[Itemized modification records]
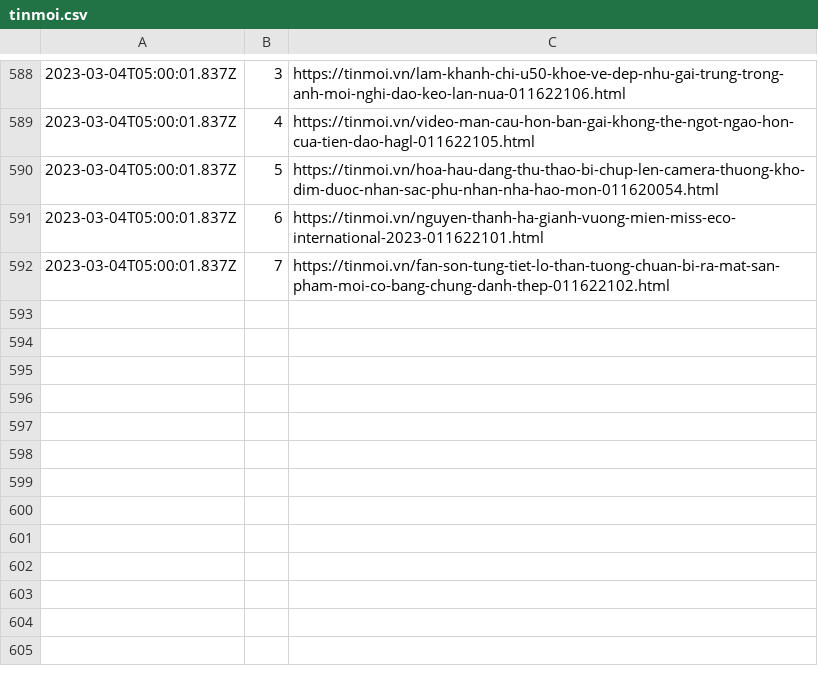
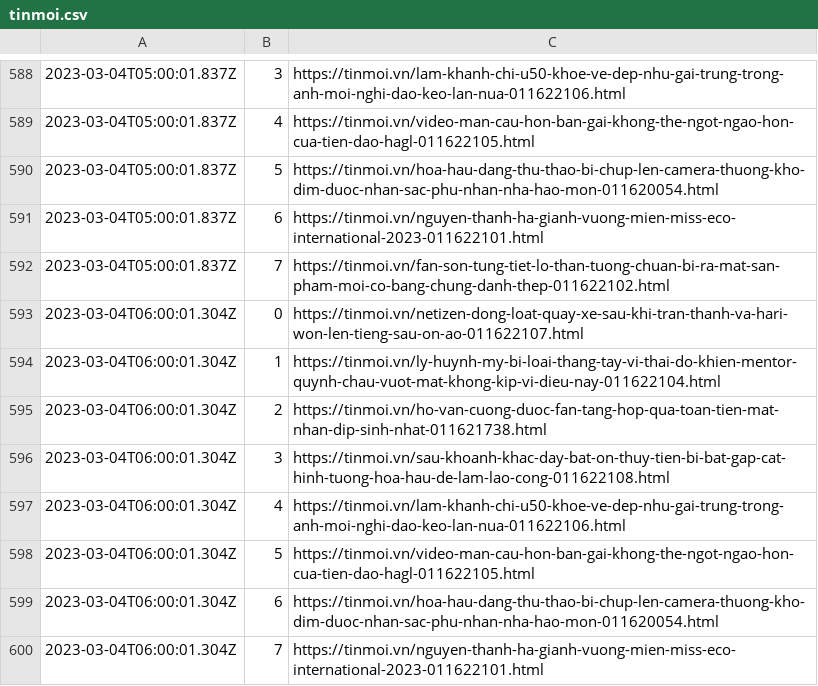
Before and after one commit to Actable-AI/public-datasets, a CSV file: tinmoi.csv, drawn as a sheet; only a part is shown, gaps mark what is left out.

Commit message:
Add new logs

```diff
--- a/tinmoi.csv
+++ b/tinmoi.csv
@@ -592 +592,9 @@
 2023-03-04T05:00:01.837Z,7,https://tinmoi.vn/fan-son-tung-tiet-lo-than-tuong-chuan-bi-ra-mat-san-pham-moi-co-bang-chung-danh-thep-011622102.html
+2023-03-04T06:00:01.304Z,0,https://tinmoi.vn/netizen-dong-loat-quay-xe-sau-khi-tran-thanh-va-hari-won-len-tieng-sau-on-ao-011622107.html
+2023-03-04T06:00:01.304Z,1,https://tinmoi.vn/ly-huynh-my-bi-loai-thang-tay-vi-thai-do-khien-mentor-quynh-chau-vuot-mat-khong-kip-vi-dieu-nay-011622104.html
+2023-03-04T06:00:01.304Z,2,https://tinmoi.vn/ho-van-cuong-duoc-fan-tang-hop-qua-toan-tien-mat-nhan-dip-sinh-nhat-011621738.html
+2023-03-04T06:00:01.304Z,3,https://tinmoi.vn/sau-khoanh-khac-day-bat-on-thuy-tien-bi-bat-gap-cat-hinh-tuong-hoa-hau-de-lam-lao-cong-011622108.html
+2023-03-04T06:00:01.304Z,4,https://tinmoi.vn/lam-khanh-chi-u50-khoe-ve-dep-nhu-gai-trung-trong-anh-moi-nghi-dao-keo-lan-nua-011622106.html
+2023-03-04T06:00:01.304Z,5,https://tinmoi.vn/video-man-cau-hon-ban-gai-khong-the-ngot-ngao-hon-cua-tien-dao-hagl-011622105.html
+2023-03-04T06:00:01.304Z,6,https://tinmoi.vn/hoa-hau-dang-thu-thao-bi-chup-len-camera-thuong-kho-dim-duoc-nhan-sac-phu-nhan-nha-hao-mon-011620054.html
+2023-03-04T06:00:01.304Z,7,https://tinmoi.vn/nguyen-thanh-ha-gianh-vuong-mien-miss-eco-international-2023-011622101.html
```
* * *
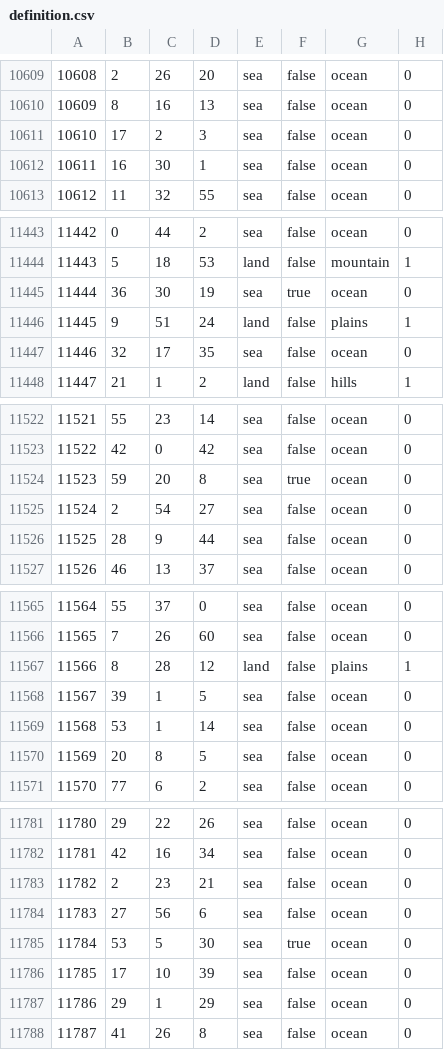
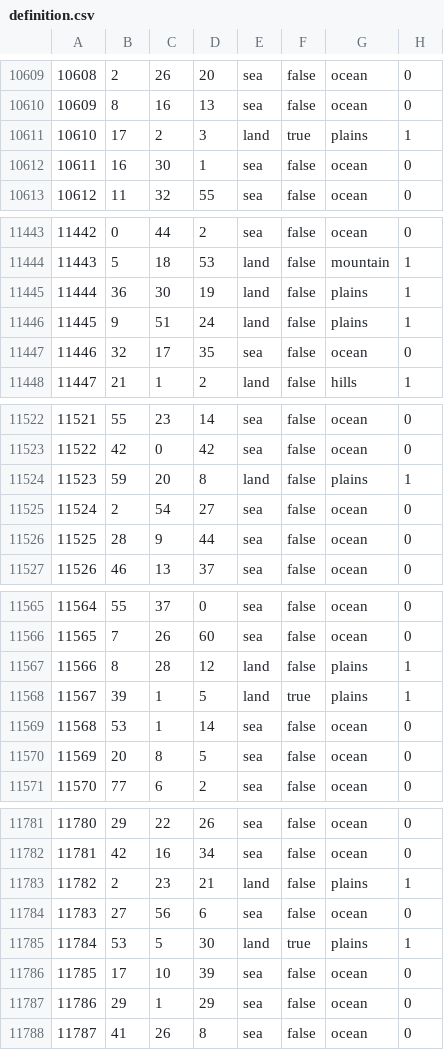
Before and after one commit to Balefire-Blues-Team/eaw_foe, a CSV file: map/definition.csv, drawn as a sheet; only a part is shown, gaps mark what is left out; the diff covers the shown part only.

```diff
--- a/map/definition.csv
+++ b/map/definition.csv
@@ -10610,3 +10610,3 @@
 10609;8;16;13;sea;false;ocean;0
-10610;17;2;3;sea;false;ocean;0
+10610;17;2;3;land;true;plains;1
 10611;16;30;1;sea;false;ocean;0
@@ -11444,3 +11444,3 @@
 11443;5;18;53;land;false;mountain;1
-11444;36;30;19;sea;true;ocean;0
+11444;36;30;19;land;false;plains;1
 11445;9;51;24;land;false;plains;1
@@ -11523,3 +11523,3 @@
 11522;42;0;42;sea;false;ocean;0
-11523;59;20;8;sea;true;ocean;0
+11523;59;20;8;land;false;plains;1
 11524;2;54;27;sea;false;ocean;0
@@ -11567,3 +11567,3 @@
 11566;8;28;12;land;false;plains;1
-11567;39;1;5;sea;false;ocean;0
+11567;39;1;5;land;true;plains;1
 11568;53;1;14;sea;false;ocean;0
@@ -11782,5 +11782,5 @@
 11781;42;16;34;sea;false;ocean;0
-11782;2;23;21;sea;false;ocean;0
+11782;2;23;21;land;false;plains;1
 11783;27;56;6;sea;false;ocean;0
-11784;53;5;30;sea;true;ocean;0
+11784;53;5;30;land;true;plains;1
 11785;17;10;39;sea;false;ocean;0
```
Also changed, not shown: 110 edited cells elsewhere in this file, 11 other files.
--
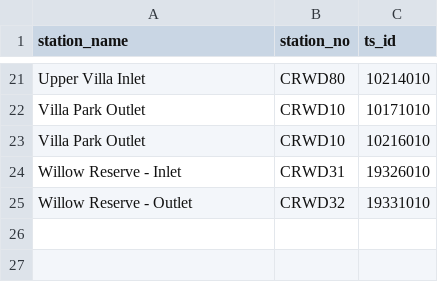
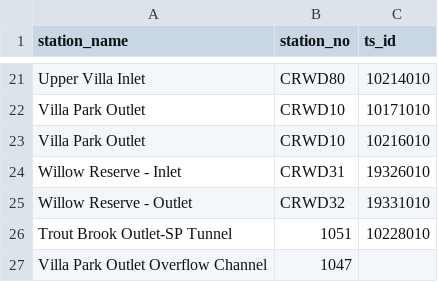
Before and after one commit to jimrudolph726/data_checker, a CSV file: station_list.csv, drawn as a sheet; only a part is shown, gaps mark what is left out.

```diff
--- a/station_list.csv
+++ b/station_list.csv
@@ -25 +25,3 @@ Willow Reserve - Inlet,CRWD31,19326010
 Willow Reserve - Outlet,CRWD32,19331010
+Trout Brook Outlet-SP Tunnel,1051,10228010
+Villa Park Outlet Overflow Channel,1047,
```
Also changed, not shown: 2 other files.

» What is being asked
Output only the number of lines above holding "true".

» Written answer
6